Activity:
Nothing but the records, repeated exactly, should form the response.

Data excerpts
^^^^^^^^^^^^^^^^
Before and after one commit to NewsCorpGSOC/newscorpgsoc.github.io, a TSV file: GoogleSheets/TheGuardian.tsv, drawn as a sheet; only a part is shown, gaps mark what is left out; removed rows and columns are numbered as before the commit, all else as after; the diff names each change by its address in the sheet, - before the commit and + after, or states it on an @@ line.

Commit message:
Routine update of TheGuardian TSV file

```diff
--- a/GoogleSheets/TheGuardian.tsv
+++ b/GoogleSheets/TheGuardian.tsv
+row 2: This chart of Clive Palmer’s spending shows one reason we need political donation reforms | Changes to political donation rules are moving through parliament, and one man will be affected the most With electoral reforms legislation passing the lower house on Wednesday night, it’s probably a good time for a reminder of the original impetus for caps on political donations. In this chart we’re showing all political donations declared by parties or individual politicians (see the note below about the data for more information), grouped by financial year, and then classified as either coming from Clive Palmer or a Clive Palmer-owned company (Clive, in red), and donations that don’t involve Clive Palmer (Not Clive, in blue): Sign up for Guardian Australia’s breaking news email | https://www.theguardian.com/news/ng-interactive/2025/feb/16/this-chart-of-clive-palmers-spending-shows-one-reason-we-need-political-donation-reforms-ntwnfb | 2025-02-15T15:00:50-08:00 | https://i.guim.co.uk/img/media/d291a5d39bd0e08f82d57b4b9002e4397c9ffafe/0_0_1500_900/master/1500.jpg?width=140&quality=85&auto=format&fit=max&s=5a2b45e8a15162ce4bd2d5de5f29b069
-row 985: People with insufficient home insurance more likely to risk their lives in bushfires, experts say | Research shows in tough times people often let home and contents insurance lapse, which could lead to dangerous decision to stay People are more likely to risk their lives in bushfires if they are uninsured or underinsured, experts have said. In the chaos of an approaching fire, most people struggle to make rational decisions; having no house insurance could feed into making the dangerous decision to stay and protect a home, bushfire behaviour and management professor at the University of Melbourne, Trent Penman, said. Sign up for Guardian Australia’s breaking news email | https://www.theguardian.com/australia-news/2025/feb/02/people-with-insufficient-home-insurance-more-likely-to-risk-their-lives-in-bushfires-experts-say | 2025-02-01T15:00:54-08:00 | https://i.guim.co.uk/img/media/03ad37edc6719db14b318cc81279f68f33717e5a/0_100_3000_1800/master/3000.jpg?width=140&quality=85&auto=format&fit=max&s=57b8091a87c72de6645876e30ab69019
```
^^^^^^^^^^^^^^^^
Output of the exercise:
Before and after one commit to NewsCorpGSOC/newscorpgsoc.github.io, a TSV file: GoogleSheets/TheGuardian.tsv, drawn as a sheet; only a part is shown, gaps mark what is left out; removed rows and columns are numbered as before the commit, all else as after; the diff names each change by its address in the sheet, - before the commit and + after, or states it on an @@ line.

Commit message:
Routine update of TheGuardian TSV file

```diff
--- a/GoogleSheets/TheGuardian.tsv
+++ b/GoogleSheets/TheGuardian.tsv
+row 2: This chart of Clive Palmer’s spending shows one reason we need political donation reforms | Changes to political donation rules are moving through parliament, and one man will be affected the most With electoral reforms legislation passing the lower house on Wednesday night, it’s probably a good time for a reminder of the original impetus for caps on political donations. In this chart we’re showing all political donations declared by parties or individual politicians (see the note below about the data for more information), grouped by financial year, and then classified as either coming from Clive Palmer or a Clive Palmer-owned company (Clive, in red), and donations that don’t involve Clive Palmer (Not Clive, in blue): Sign up for Guardian Australia’s breaking news email | https://www.theguardian.com/news/ng-interactive/2025/feb/16/this-chart-of-clive-palmers-spending-shows-one-reason-we-need-political-donation-reforms-ntwnfb | 2025-02-15T15:00:50-08:00 | https://i.guim.co.uk/img/media/d291a5d39bd0e08f82d57b4b9002e4397c9ffafe/0_0_1500_900/master/1500.jpg?width=140&quality=85&auto=format&fit=max&s=5a2b45e8a15162ce4bd2d5de5f29b069
-row 985: People with insufficient home insurance more likely to risk their lives in bushfires, experts say | Research shows in tough times people often let home and contents insurance lapse, which could lead to dangerous decision to stay People are more likely to risk their lives in bushfires if they are uninsured or underinsured, experts have said. In the chaos of an approaching fire, most people struggle to make rational decisions; having no house insurance could feed into making the dangerous decision to stay and protect a home, bushfire behaviour and management professor at the University of Melbourne, Trent Penman, said. Sign up for Guardian Australia’s breaking news email | https://www.theguardian.com/australia-news/2025/feb/02/people-with-insufficient-home-insurance-more-likely-to-risk-their-lives-in-bushfires-experts-say | 2025-02-01T15:00:54-08:00 | https://i.guim.co.uk/img/media/03ad37edc6719db14b318cc81279f68f33717e5a/0_100_3000_1800/master/3000.jpg?width=140&quality=85&auto=format&fit=max&s=57b8091a87c72de6645876e30ab69019
```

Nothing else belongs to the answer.